WORK TO BE COMPLETED:
Each line of the listing that contains the word "none" is to be copied.

STUDY MATERIAL:
--- START ---
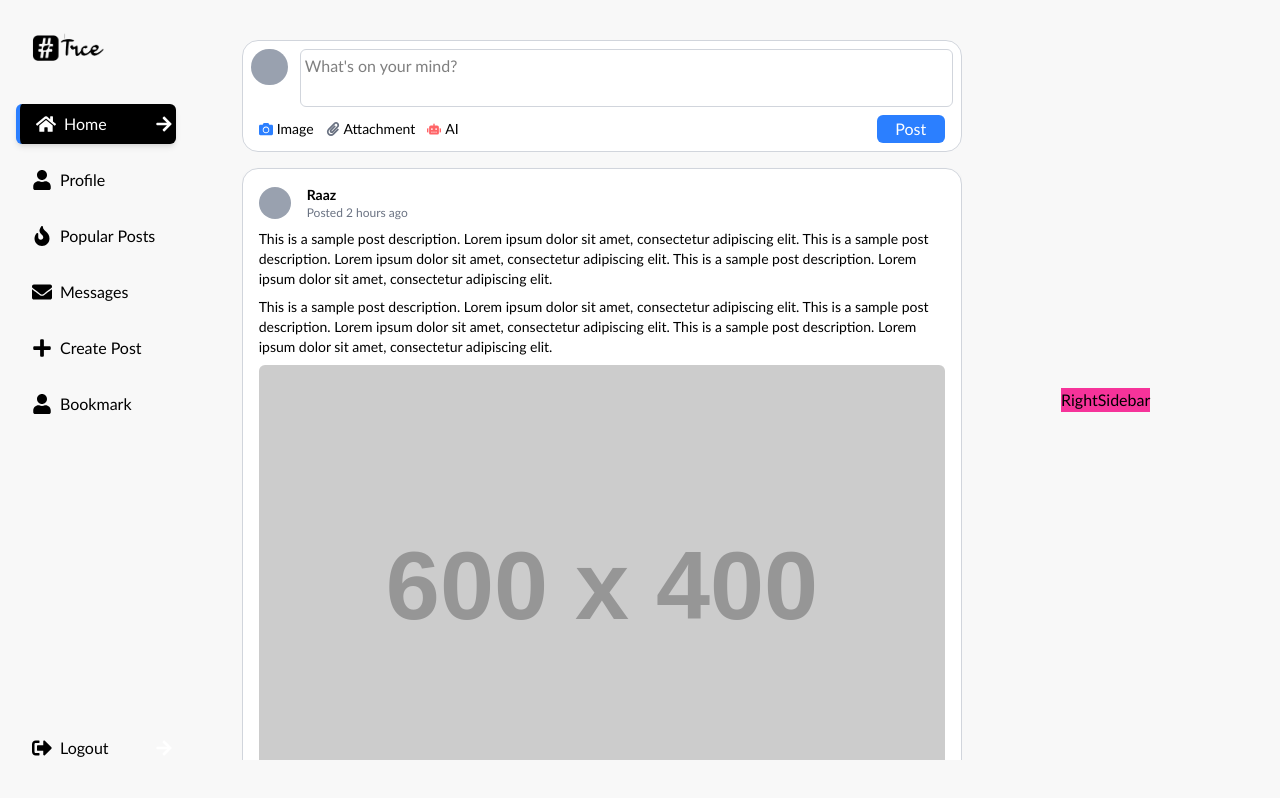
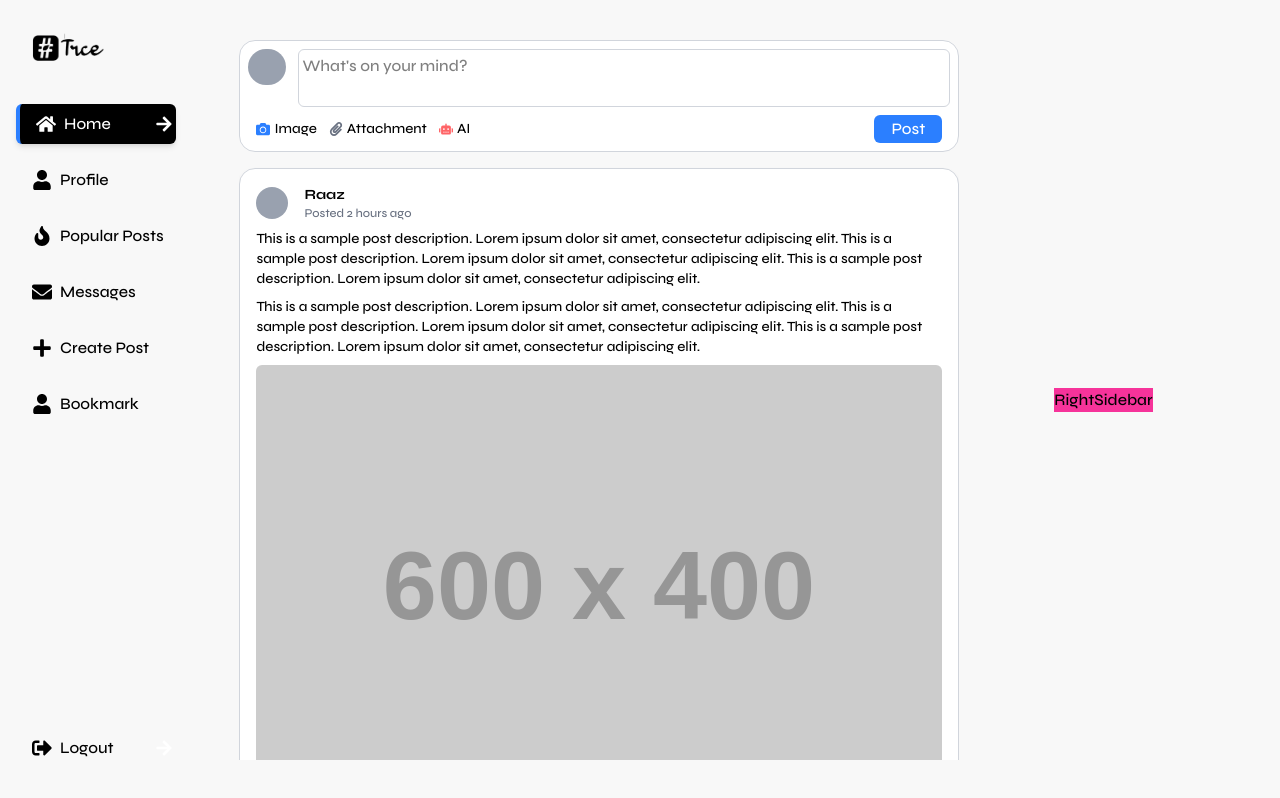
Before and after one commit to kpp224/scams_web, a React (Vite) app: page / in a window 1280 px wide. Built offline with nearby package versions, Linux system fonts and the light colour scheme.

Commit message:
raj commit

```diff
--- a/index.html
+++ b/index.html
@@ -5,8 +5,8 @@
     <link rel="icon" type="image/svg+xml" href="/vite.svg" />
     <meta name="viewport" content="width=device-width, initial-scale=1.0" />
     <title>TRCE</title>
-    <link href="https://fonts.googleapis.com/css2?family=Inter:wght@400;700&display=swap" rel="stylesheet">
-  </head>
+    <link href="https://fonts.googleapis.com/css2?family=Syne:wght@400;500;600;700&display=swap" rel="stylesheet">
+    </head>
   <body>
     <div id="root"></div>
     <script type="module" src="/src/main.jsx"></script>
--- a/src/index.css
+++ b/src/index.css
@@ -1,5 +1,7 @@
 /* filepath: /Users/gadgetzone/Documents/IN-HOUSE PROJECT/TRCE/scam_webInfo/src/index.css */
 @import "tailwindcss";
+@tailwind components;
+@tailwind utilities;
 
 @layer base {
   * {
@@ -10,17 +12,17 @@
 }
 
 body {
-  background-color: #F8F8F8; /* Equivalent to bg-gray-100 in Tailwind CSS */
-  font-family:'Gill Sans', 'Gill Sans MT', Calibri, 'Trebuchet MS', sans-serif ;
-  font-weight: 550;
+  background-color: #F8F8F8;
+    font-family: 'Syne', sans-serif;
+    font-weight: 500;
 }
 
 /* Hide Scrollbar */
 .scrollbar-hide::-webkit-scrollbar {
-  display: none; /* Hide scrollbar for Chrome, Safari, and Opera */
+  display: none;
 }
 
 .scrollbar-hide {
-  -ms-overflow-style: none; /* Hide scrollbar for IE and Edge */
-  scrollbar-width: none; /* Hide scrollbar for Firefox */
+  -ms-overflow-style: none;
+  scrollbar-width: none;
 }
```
--- END ---
OUTPUT FOR THIS EXERCISE:
-  display: none; /* Hide scrollbar for Chrome, Safari, and Opera */
+  display: none;
-  -ms-overflow-style: none; /* Hide scrollbar for IE and Edge */
-  scrollbar-width: none; /* Hide scrollbar for Firefox */
+  -ms-overflow-style: none;
+  scrollbar-width: none;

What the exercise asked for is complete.